Data excerpts:
-.-.-
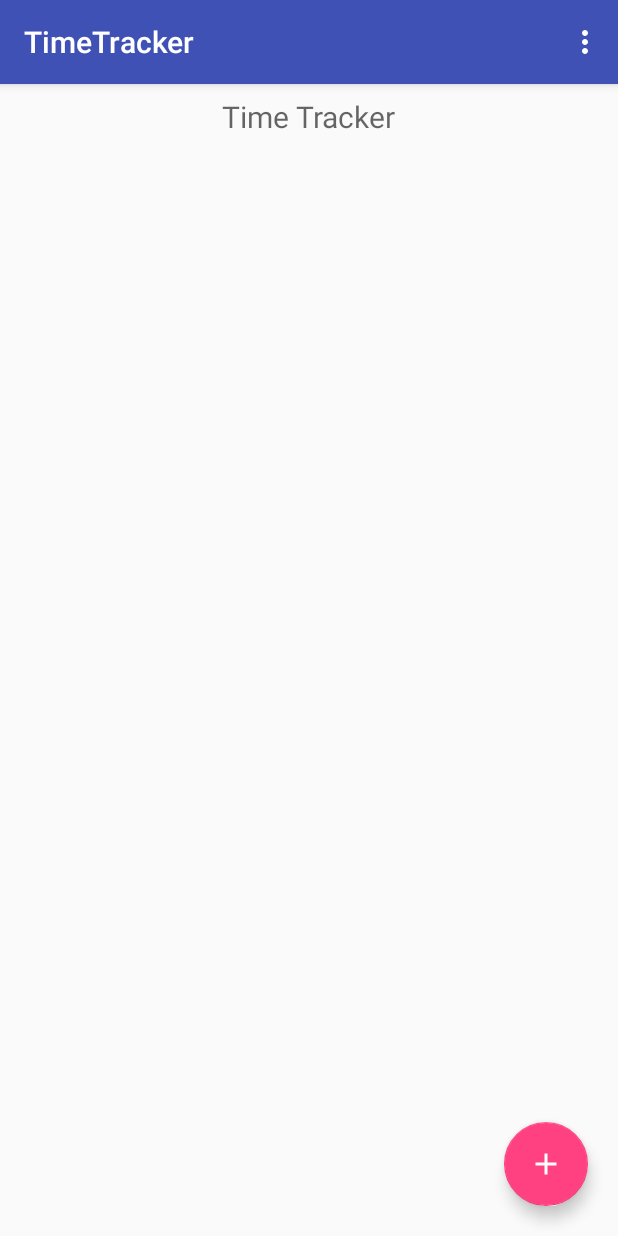
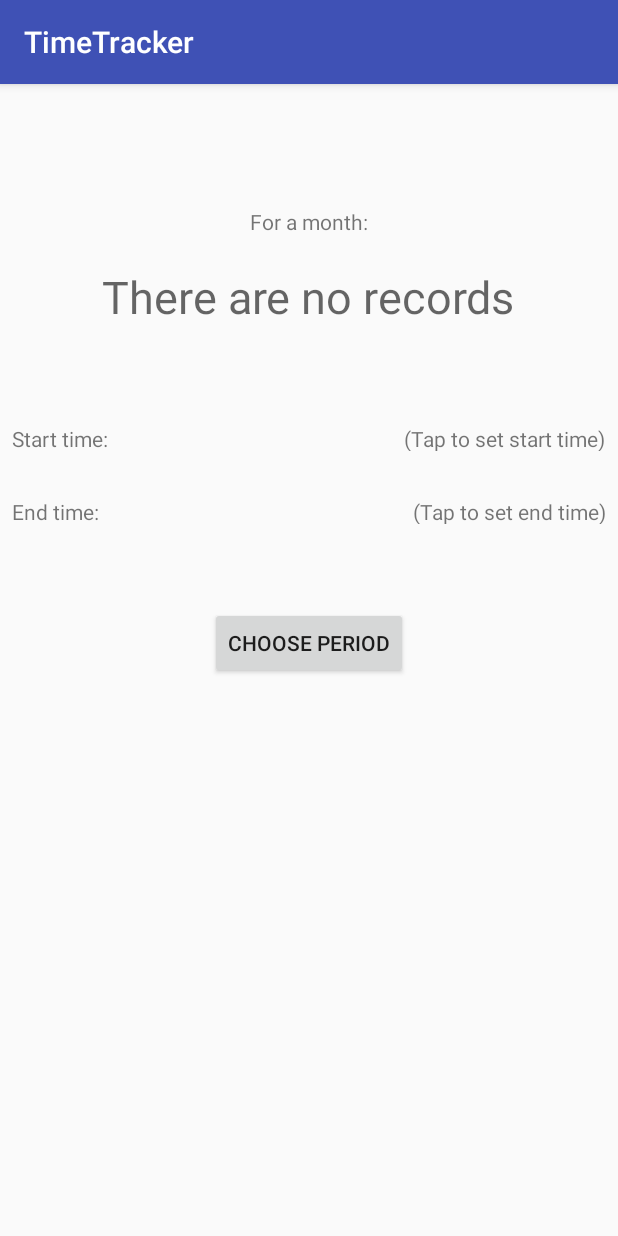
Before and after one commit to lena15n/mobilki-3-lab, an Android app: the screen it shows after launch (MainActivity before the commit, MostFrequentActivitiesActivity after it), in the options menu, after a tap on "The most frequent activities", on a phone screen of 412 x 824 dp. Run offline under Robolectric (Android 15) with nearby library versions, the phone set to English and light mode, and no system bars.

Commit message:
Add search of most frequent activities

```diff
--- a/TimeTracker/app/src/main/AndroidManifest.xml
+++ b/TimeTracker/app/src/main/AndroidManifest.xml
@@ -1,6 +1,7 @@
 <?xml version="1.0" encoding="utf-8"?>
 <manifest xmlns:android="http://schemas.android.com/apk/res/android"
           package="com.lena.timetracker">
+
     <uses-permission android:name="android.permission.READ_EXTERNAL_STORAGE"/>
 
     <application
@@ -23,6 +24,8 @@
         </activity>
         <activity android:name=".CreateOrEditRecordActivity">
         </activity>
+        <activity android:name=".MostFrequentActivitiesActivity">
+        </activity>
     </application>
 
 </manifest>
--- a/TimeTracker/app/src/main/java/com/lena/timetracker/MainActivity.java
+++ b/TimeTracker/app/src/main/java/com/lena/timetracker/MainActivity.java
@@ -32,6 +32,7 @@ import java.util.ArrayList;
 import java.util.HashMap;
 
 public class MainActivity extends AppCompatActivity {
+    public static final String DATE_FORMAT = "yyy-MM-dd'T'HH:mm:ss";
     private ArrayAdapter<CustomRecordObject> arrayAdapter;
 
     @Override
@@ -173,7 +174,7 @@ public class MainActivity extends AppCompatActivity {
 
                 Context context = getApplicationContext();
                 Intent intent = new Intent(context, ShowRecordActivity.class);
-                Gson gson = new GsonBuilder().setDateFormat("yyy-MM-dd'T'HH:mm:ss").create();
+                Gson gson = new GsonBuilder().setDateFormat(MainActivity.DATE_FORMAT).create();
                 intent.putExtra(context.getString(R.string.record), gson.toJson(record));
                 startActivity(intent);
             }
@@ -217,7 +218,7 @@ public class MainActivity extends AppCompatActivity {
                             photos = new HashMap<>();
                             photos.put(photoId, photoUri);
                         }
-                        DateFormat dateFormat = new SimpleDateFormat("yyy-MM-dd'T'HH:mm:ss");
+                        DateFormat dateFormat = new SimpleDateFormat(MainActivity.DATE_FORMAT);
 
                         CustomRecordObject record = null;
                         try {
@@ -257,7 +258,8 @@ public class MainActivity extends AppCompatActivity {
 
         switch (id) {
             case R.id.action_the_most_frequent: {
-                //
+                Intent intent = new Intent(this, MostFrequentActivitiesActivity.class);
+                startActivity(intent);
             }
             break;
             case R.id.action_the_biggest_total_time: {
--- /dev/null
+++ b/TimeTracker/app/src/main/java/com/lena/timetracker/MostFrequentActivitiesActivity.java
@@ -0,0 +1,168 @@
+package com.lena.timetracker;
+
+import android.app.DatePickerDialog;
+import android.app.FragmentManager;
+import android.app.TimePickerDialog;
+import android.database.Cursor;
+import android.database.sqlite.SQLiteDatabase;
+import android.os.Bundle;
+import android.support.v7.app.AppCompatActivity;
+import android.view.View;
+import android.widget.Button;
+import android.widget.DatePicker;
+import android.widget.TextView;
+import android.widget.TimePicker;
+
+import com.lena.timetracker.db.TimeTrackerContract;
+import com.lena.timetracker.db.TimeTrackerDbHelper;
+
+import java.text.DateFormat;
+import java.text.SimpleDateFormat;
+import java.util.Calendar;
+import java.util.Date;
+
+public class MostFrequentActivitiesActivity extends AppCompatActivity
+                                                    implements TimePickerDialog.OnTimeSetListener,
+                                                               DatePickerDialog.OnDateSetListener {
+
+    private int startYear;
+    private int startMonthOfYear;
+    private int startDayOfMonth;
+    private int endYear;
+    private int endMonthOfYear;
+    private int endDayOfMonth;
+
+    private Date startDate;
+    private Date endDate;
+
+    @Override
+    protected void onCreate(Bundle savedInstanceState) {
+        super.onCreate(savedInstanceState);
+        setContentView(R.layout.activity_most_frequent_activities);
+
+        TextView textView = (TextView) findViewById(R.id.freq_desc_textView);
+        textView.setText(getRecordNameFromDb());
+
+        final TextView startTextView = (TextView) findViewById(R.id.freq_record_set_start_textview);
+        startTextView.setOnClickListener(new View.OnClickListener() {
+            @Override
+            public void onClick(View v) {
+                DatePickerFragment datePickerFragment = new DatePickerFragment();
+                datePickerFragment.show(getFragmentManager(), getString(R.string.record_start));
+            }
+        });
+
+        TextView endTextView = (TextView) findViewById(R.id.freq_set_end_textview);
+        endTextView.setOnClickListener(new View.OnClickListener() {
+            @Override
+            public void onClick(View v) {
+                DatePickerFragment datePickerFragment = new DatePickerFragment();
+                datePickerFragment.show(getFragmentManager(), getString(R.string.record_end));
+            }
+        });
+
+        Button choosePeriodButton = (Button) findViewById(R.id.choose_period_button);
+        choosePeriodButton.setOnClickListener(new View.OnClickListener() {
+            @Override
+            public void onClick(View v) {
+                calculateMostFrequent();
+            }
+        });
+    }
+
+
+    private void calculateMostFrequent() {
+        if (startDate != null && endDate != null) {
+            TextView textView = (TextView) findViewById(R.id.freq_desc_textView);
+            textView.setText(getRecordNameFromDb(startDate, endDate));
+
+            DateFormat dateFormat = new SimpleDateFormat("dd.MM.yyyy  HH:mm");
+            TextView periodTextView = (TextView) findViewById(R.id.freq_period_textView);
+            periodTextView.setText(getString(R.string.stat_period) + "  " + dateFormat.format(startDate)
+                    + "    -   " + dateFormat.format(endDate));
+        }
+    }
+
+    private String getRecordNameFromDb() {
+        String desc = null;
+        TimeTrackerDbHelper dbHelper = new TimeTrackerDbHelper(this);
+        SQLiteDatabase db = dbHelper.getReadableDatabase();
+        Cursor cursor = db.rawQuery(TimeTrackerContract.Record.SQL_SELECT_MOST_FREQUENT, null);
+        if (cursor != null) {
+            if (cursor.moveToFirst()) {
+                do {
+                    desc = cursor.getString(cursor.getColumnIndex(TimeTrackerContract.Record.DESCRIPTION));
+                    //long count = cursor.getLong(cursor.getColumnIndex(TimeTrackerContract.Record.TEMP_COLUMN_NAME));
+                }
+                while (cursor.moveToNext());
+            }
+        }
+        if (desc == null) {
+            desc = getString(R.string.stat_no_records);
+        }
+
+        return desc;
+    }
+
+    private String getRecordNameFromDb(Date dateStart, Date dateEnd) {
+        String desc = null;
+        TimeTrackerDbHelper dbHelper = new TimeTrackerDbHelper(this);
+        SQLiteDatabase db = dbHelper.getReadableDatabase();
+        DateFormat dateFormat = new SimpleDateFormat(MainActivity.DATE_FORMAT);
+        Cursor cursor = db.rawQuery(TimeTrackerContract.Record.SQL_SELECT_MOST_FREQUENT_IN_PERIOD,
+                new String[] {dateFormat.format(dateStart), dateFormat.format(dateEnd),
+                              dateFormat.format(dateStart), dateFormat.format(dateEnd)});
+        if (cursor != null) {
+            if (cursor.moveToFirst()) {
+                do {
+                    desc = cursor.getString(cursor.getColumnIndex(TimeTrackerContract.Record.DESCRIPTION));
+                }
+                while (cursor.moveToNext());
+            }
+        }
+        if (desc == null) {
+            desc = getString(R.string.stat_no_records);
+        }
+
+        return desc;
+    }
+
+    @Override
+    public void onDateSet(DatePicker view, int year, int monthOfYear, int dayOfMonth) {
+        FragmentManager fragmentManager = getFragmentManager();
+        TimePickerFragment timePickerFragment = new TimePickerFragment();
+
+        if (fragmentManager.findFragmentByTag(getString(R.string.record_start)) != null) {
+            startYear = year;
+            startMonthOfYear = monthOfYear;
+            startDayOfMonth = dayOfMonth;
+            timePickerFragment.show(fragmentManager, getString(R.string.record_start_time));
+        }
+        else if (fragmentManager.findFragmentByTag(getString(R.string.record_end)) != null) {
+            endYear = year;
+            endMonthOfYear = monthOfYear;
+            endDayOfMonth = dayOfMonth;
+            timePickerFragment.show(fragmentManager, getString(R.string.record_end_time));
+        }
+    }
+
+    @Override
+    public void onTimeSet(TimePicker view, int hourOfDay, int minute) {
+        Calendar calendar = Calendar.getInstance();
+        DateFormat dateFormat = new SimpleDateFormat("dd.MM.yyyy    HH:mm");
+        if (getFragmentManager().findFragmentByTag(getString(R.string.record_start_time)) != null) {
+            calendar.set(startYear, startMonthOfYear, startDayOfMonth, hourOfDay, minute);
+            startDate = calendar.getTime();
+            String startDateString = dateFormat.format(startDate);
+            TextView startDateTextView = (TextView) findViewById(R.id.freq_record_set_start_textview);
+            startDateTextView.setText(startDateString);
+        }
+        else if (getFragmentManager().findFragmentByTag(getString(R.string.record_end_time)) != null) {
+            calendar.set(endYear, endMonthOfYear, endDayOfMonth, hourOfDay, minute);
+            endDate = calendar.getTime();
+            String endDateString = dateFormat.format(endDate);
+            TextView endDateTextView = (TextView) findViewById(R.id.freq_set_end_textview);
+            endDateTextView.setText(endDateString);
+        }
+    }
+}
--- a/TimeTracker/app/src/main/java/com/lena/timetracker/ShowRecordActivity.java
+++ b/TimeTracker/app/src/main/java/com/lena/timetracker/ShowRecordActivity.java
@@ -64,7 +64,7 @@ public class ShowRecordActivity extends AppCompatActivity {
     }
 
     private CustomRecordObject getRecordFromJSON(String json) {
-        Gson gson = new GsonBuilder().setDateFormat("yyy-MM-dd'T'HH:mm:ss").create();
+        Gson gson = new GsonBuilder().setDateFormat(MainActivity.DATE_FORMAT).create();
         return gson.fromJson(json, CustomRecordObject.class);
     }
 
--- a/TimeTracker/app/src/main/java/com/lena/timetracker/dataobjects/CustomRecordObject.java
+++ b/TimeTracker/app/src/main/java/com/lena/timetracker/dataobjects/CustomRecordObject.java
@@ -26,8 +26,6 @@ public class CustomRecordObject {
         else {
             this.photos = photos;
         }
-
-
     }
 
     public long getId() {
--- /dev/null
+++ b/TimeTracker/app/src/main/res/layout/activity_most_frequent_activities.xml
@@ -0,0 +1,104 @@
+<?xml version="1.0" encoding="utf-8"?>
+<RelativeLayout
+    xmlns:android="http://schemas.android.com/apk/res/android"
+    xmlns:tools="http://schemas.android.com/tools"
+    android:id="@+id/activity_most_frequent_activities"
+    android:layout_width="match_parent"
+    android:layout_height="match_parent"
+    android:paddingBottom="@dimen/activity_vertical_margin"
+    android:paddingLeft="@dimen/activity_horizontal_margin"
+    android:paddingRight="@dimen/activity_horizontal_margin"
+    android:paddingTop="@dimen/activity_vertical_margin"
+    tools:context="com.lena.timetracker.MostFrequentActivitiesActivity">
+
+    <RelativeLayout
+        android:layout_width="match_parent"
+        android:layout_height="wrap_content"
+        android:id="@+id/freq_layout2">
+
+        <TextView
+            android:text="@string/stat_for_month"
+            android:layout_width="wrap_content"
+            android:layout_height="wrap_content"
+            android:layout_alignParentTop="true"
+            android:layout_centerHorizontal="true"
+            android:layout_marginTop="74dp"
+            android:id="@+id/freq_period_textView"/>
+
+        <TextView
+            android:text="TextView"
+            android:layout_width="wrap_content"
+            android:layout_height="wrap_content"
+            android:layout_centerHorizontal="true"
+            android:layout_below="@+id/freq_period_textView"
+            android:layout_marginTop="20dp"
+            android:layout_marginBottom="50dp"
+            style="@style/FontStat"
+            android:id="@+id/freq_desc_textView"/>
+
+    </RelativeLayout>
+
+
+        <RelativeLayout
+            android:id="@+id/freq_layout3"
+            android:layout_width="match_parent"
+            android:layout_height="wrap_content"
+            android:layout_below="@id/freq_layout2"
+            android:paddingBottom="16dp">
+
+            <TextView
+                android:id="@+id/freq_start_textview"
+                android:layout_width="wrap_content"
+                android:layout_height="wrap_content"
+                android:layout_centerVertical="true"
+                android:paddingEnd="8dp"
+                android:text="@string/record_start"/>
+
+            <TextView
+                android:id="@+id/freq_record_set_start_textview"
+                android:layout_width="wrap_content"
+                android:layout_height="wrap_content"
+                android:layout_alignParentEnd="true"
+                android:layout_centerVertical="true"
+                android:layout_marginBottom="13dp"
+                android:text="@string/record_tap_to_set_start"/>
+
+        </RelativeLayout>
+
+
+        <RelativeLayout
+            android:id="@+id/freq_layout4"
+            android:layout_width="wrap_content"
+            android:layout_height="wrap_content"
+            android:layout_below="@id/freq_layout3"
+            android:paddingBottom="16dp">
+
+            <TextView
+                android:id="@+id/freq_end_textview"
+                android:layout_width="wrap_content"
+                android:layout_height="wrap_content"
+                android:layout_centerVertical="true"
+                android:paddingEnd="8dp"
+                android:text="@string/record_end"/>
+
+            <TextView
+                android:id="@+id/freq_set_end_textview"
+                android:layout_width="wrap_content"
+                android:layout_height="wrap_content"
+                android:layout_alignParentEnd="true"
+                android:layout_centerVertical="true"
+                android:layout_marginBottom="13dp"
+                android:text="@string/record_tap_to_set_end"/>
+
+        </RelativeLayout>
+
+    <Button
+        android:text="@string/choose_period_button"
+        android:layout_width="wrap_content"
+        android:layout_height="wrap_content"
+        android:id="@+id/choose_period_button"
+        android:layout_below="@+id/freq_layout4"
+        android:layout_centerHorizontal="true"
+        android:layout_marginTop="39dp"/>
+
+</RelativeLayout>
--- a/TimeTracker/app/src/main/res/values/strings.xml
+++ b/TimeTracker/app/src/main/res/values/strings.xml
@@ -19,12 +19,15 @@
     <string name="record_end">End time: </string>
     <string name="record_start_time">Start time tag</string>
     <string name="record_end_time">End time tag</string>
-    <string name="record_time">Time: </string>
+    <string name="record_time">Time (days:hours:minutes): </string>
     <string name="record_tap_to_set_start">(Tap to set start time)</string>
     <string name="record_tap_to_set_end">(Tap to set end time)</string>
     <string name="record_photo">Photo: </string>
     <string name="record_attach">Attach</string>
     <string name="record_delete_images">Clear All</string>
+    <string name="record_time_days">Days: </string>
+    <string name="record_time_hours">Hours: </string>
+    <string name="record_time_minutes">Minutes: </string>
 
     <string name="show_record">Record</string>
     <string name="edit_record_button">Edit</string>
@@ -37,5 +40,9 @@
     <string name="mode_create">create</string>
     <string name="mode_edit">edit</string>
 
+    <string name="stat_for_month">For a month:</string>
+    <string name="stat_no_records">There are no records</string>
+    <string name="stat_period">For period:</string>
+    <string name="choose_period_button">Choose period</string>
 
 </resources>
--- a/TimeTracker/app/src/main/res/values/styles.xml
+++ b/TimeTracker/app/src/main/res/values/styles.xml
@@ -21,4 +21,8 @@
         <item name="android:textSize">20sp</item>
     </style>
 
+    <style name="FontStat" parent="@android:style/TextAppearance.Small">
+        <item name="android:textSize">30sp</item>
+    </style>
+
 </resources>
```
Also changed, not shown: TimeTracker/app/src/main/java/com/lena/timetracker/CreateOrEditRecordActivity.java (+5 -14 lines), TimeTracker/app/src/main/java/com/lena/timetracker/db/TimeTrackerContract.java (+19 -0 lines).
-.-.-
_Assignment_. Only the lines containing "void" are needed; copy each of them from the data.

_Response area_.
+    protected void onCreate(Bundle savedInstanceState) {
+            public void onClick(View v) {
+            public void onClick(View v) {
+            public void onClick(View v) {
+    private void calculateMostFrequent() {
+    public void onDateSet(DatePicker view, int year, int monthOfYear, int dayOfMonth) {
+    public void onTimeSet(TimePicker view, int hourOfDay, int minute) {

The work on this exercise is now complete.